Louis Taylor, who served four decades in prison for the downtown Pioneer Hotel fire in 1970, was arrested Thursday in connection with an armed robbery.

Tucson police arrested Taylor, 63, after video surveillance at the Riverpark Inn on West Cushing Street showed him walking behind the counter where the clerk was standing and demanding money.

Taylor took an undisclosed amount of money in the robbery in June, police said, and assaulted the clerk with a baseball bat, causing minor injuries. He then fled the hotel. Video and forensic evidence collected at the scene resulted in the positive identification of Taylor, police said.

The arrest came four years after he was released from prison, where he served more than 40 years following his 1972 conviction for killing 28 of the 29 people who died in the hotel fire in 1970. He was sentenced to 28 concurrent life sentences.

Legal advocates launched a yearslong campaign to free him, alleging the prosecution withheld evidence, communicated inappropriately with jurors and spoke with the judge without defense lawyers present. Advances in forensic fire science also cast doubt on the methods used by fire investigators at the Pioneer Hotel.

Taylor spent decades in prison for “horrific crimes he didn’t commit,” which happens “more frequently than we realize,” said Joel Feinman, the Pima County public defender representing Taylor in the armed robbery case.

“It really just shows the terrible effect the criminal justice system can have,” Feinman added.

Taylor, who was 16 years old when the Pioneer fire broke out, maintained his innocence throughout his time in prison. Through a plea agreement with the Pima County Attorney’s Office, Taylor pleaded no contest to the murder charges in 2013 and was released.

Taylor declined to be interviewed by the Arizona Daily Star for this story. But in the years since his release, he told Star reporters about his struggles. The outpouring of financial support that came with his much-publicized case, including an online fundraising campaign, didn’t last and he found himself living outdoors at times.
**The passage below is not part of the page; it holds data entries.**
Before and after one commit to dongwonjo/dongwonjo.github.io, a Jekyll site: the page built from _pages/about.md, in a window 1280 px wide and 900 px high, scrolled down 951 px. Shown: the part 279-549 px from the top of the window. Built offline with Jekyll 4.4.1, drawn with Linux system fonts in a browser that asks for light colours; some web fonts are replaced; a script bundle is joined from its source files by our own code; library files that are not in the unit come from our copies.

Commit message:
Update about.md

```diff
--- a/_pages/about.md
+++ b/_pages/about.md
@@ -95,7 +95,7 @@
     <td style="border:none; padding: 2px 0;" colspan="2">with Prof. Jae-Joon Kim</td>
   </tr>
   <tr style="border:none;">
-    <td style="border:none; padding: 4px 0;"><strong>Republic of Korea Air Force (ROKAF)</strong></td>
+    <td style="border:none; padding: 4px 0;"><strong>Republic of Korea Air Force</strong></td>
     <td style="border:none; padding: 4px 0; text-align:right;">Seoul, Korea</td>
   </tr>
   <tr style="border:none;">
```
“He’s been homeless for a while now,” said Andy Silverman, a law professor at the University of Arizona who worked on Taylor’s case for about 15 years with the Arizona Justice Project.

“He had nothing, other than what supporters would give him now and then,” Silverman said.

Although Taylor is a “smart guy” with an “amazing memory,” he grew up in prison and left without any particular skills, Silverman said.

In the armed robbery case, Feinman said he plans to ensure that the “problems that plagued” the 1972 trial don’t occur again.

County Attorney Barbara LaWall could not be reached for comment.

At a news conference after the 2013 hearing, LaWall said “justice would best be served in light of unique facts of this particular case by allowing Louis Taylor to plead no contest at this time, whereupon the court then could affirm his guilt and then he would receive time served in this case of 42 years.”

Prosecutors remain “absolutely convinced that the jury came to the right verdict,” said Deputy County Attorney Rick Unklesbay.

A year after Taylor was released and in the midst of a nationwide movement to investigate claims of innocence made by prisoners, the County Attorney’s Office created a Conviction Integrity Unit.

Unklesbay is the sole lawyer assigned to the unit, which he said is designed to see if those claims can be substantiated. He hasn’t found any cases in which prisoners have been “factually innocent,” but the unit has helped release several people who “didn’t get a fair shake at sentencing.”

One example he gave was Eddie Collins, who was released from prison in 2016 after serving more than 40 years for his role in a murder in which his brother killed a man.

Providing support for recently released prisoners “would be a wonderful thing,” Unklesbay said, but the County Attorney’s Office does not have the funds for it.

Instead, they depend on community-based programs that are “few and far between,” especially when it comes to helping those with mental illnesses or substance abuse problems, he said.

Taylor sued the city of Tucson and Pima County in federal court in 2015, alleging racial discrimination, failing to properly train police officers, conspiracy, and deliberate indifference to prosecutorial misconduct. That lawsuit remains ongoing.

Taylor will remain in custody until his July 24 preliminary hearing, Feinman said. His bond is $4,500.

Contact reporter Carmen Duarte at cduarte@tucson.com and Curt Prendergast at cprendergast@tucson.com.